United States District Court, Second Circuit

October 9, 2013

CAROLYN W. COLVIN, Acting Commissioner of Social Security, Defendant.

JAYA A. SHURTLIFF, ESQ., KENNETH R. HILLER, ESQ., Law Offices of Kenneth Hiller, PLLC, Amherst, NY, for the Plaintiff.

ELIZABETH D. ROTHSTEIN, Special Assistant U.S. Attorney, HON. RICHARD S. HARTUNIAN, United States Attorney, Syracuse, NY, Steven P. Conte, Regional Chief Counsel, Social Security Administration, Office of General Counsel, Region II, New York, NY, for the Defendant.


GARY L. SHARPE, Chief District Judge.

I. Introduction

Plaintiff Stacey Lynn Dillenbeck challenges the Commissioner of Social Security's denial of Disability Insurance Benefits (DIB) and Supplemental Security Income (SSI), seeking judicial review under 42 U.S.C. §§ 405(g) and 1383(c)(3). (Compl., Dkt. No. 1.) After reviewing the administrative record and carefully considering Dillenbeck's arguments, the court reverses and remands the Commissioner's decision.

II. Background

On September 29, 2008, Dillenbeck filed applications for DIB and SSI under the Social Security Act ("the Act"), alleging disability since June 1, 2001. (Tr.[1] at 62-63, 106-110.) After her applications were denied, ( id. at 64-69), Dillenbeck requested a hearing before an Administrative Law Judge (ALJ), which was held on August 11, 2010, ( id. at 32-61, 77-80). On October 29, 2010, the ALJ issued an unfavorable decision denying the requested benefits, which became the Commissioner's final determination upon the Social Security Administration Appeals Council's denial of review. ( Id. at 1-4, 11-26.)

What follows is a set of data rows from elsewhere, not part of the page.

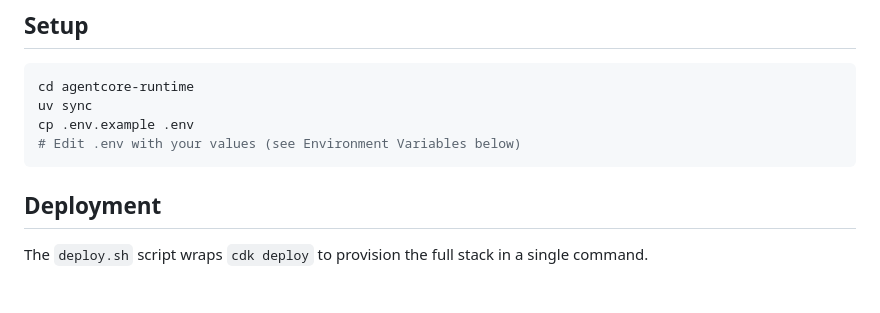
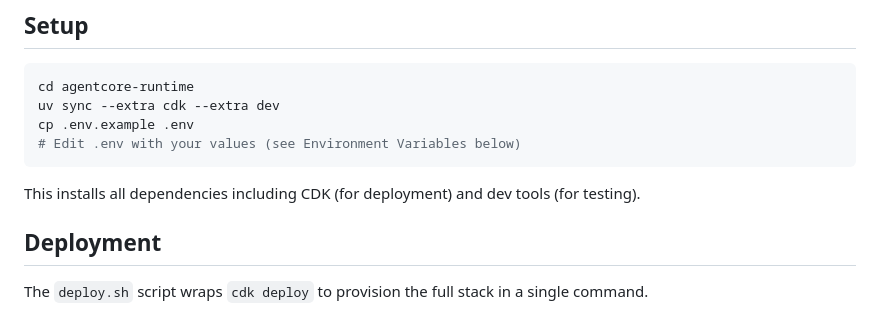
Before and after one commit to aws-solutions-library-samples/guidance-for-personalized-ecommerce-recommendations-using-amazon-bedrock-agents, a Markdown page: agentcore-runtime/README.md, the part around the change. Drawn GitHub-style; blank space fills up the shorter version.

Commit message:
docs(agentcore): use uv sync --extra cdk --extra dev in setup instructions

````diff
--- a/agentcore-runtime/README.md
+++ b/agentcore-runtime/README.md
@@ -27,10 +27,12 @@ You also need an AWS account with access to:
 
 ```bash
 cd agentcore-runtime
-uv sync
+uv sync --extra cdk --extra dev
 cp .env.example .env
 # Edit .env with your values (see Environment Variables below)
 ```
+
+This installs all dependencies including CDK (for deployment) and dev tools (for testing).
 
 ## Deployment
 
````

Dillenbeck commenced the present action by filing her Complaint on September 24, 2012 wherein she sought review of the Commissioner's determination. ( See generally Compl.) The Commissioner filed an answer and a certified copy of the administrative transcript. (Dkt. Nos. 8, 9.) Each party, seeking judgment on the pleadings, filed a brief. (Dkt. Nos. 11, 12.)

III. Contentions

Dillenbeck contends that the Commissioner's decision is tainted by legal error and is not supported by substantial evidence. (Dkt. No. 11 at 12-25.) Specifically, Dillenbeck claims that the ALJ erred in: (1) concluding that her mental health impairments are not severe; (2) determining her residual functional capacity (RFC); (3) assessing her credibility; and (4) failing to consult with a vocational expert. ( Id. ) The Commissioner counters that the appropriate legal standards were used by the ALJ and her decision is also supported by substantial evidence. (Dkt. No. 12 at 5-19.)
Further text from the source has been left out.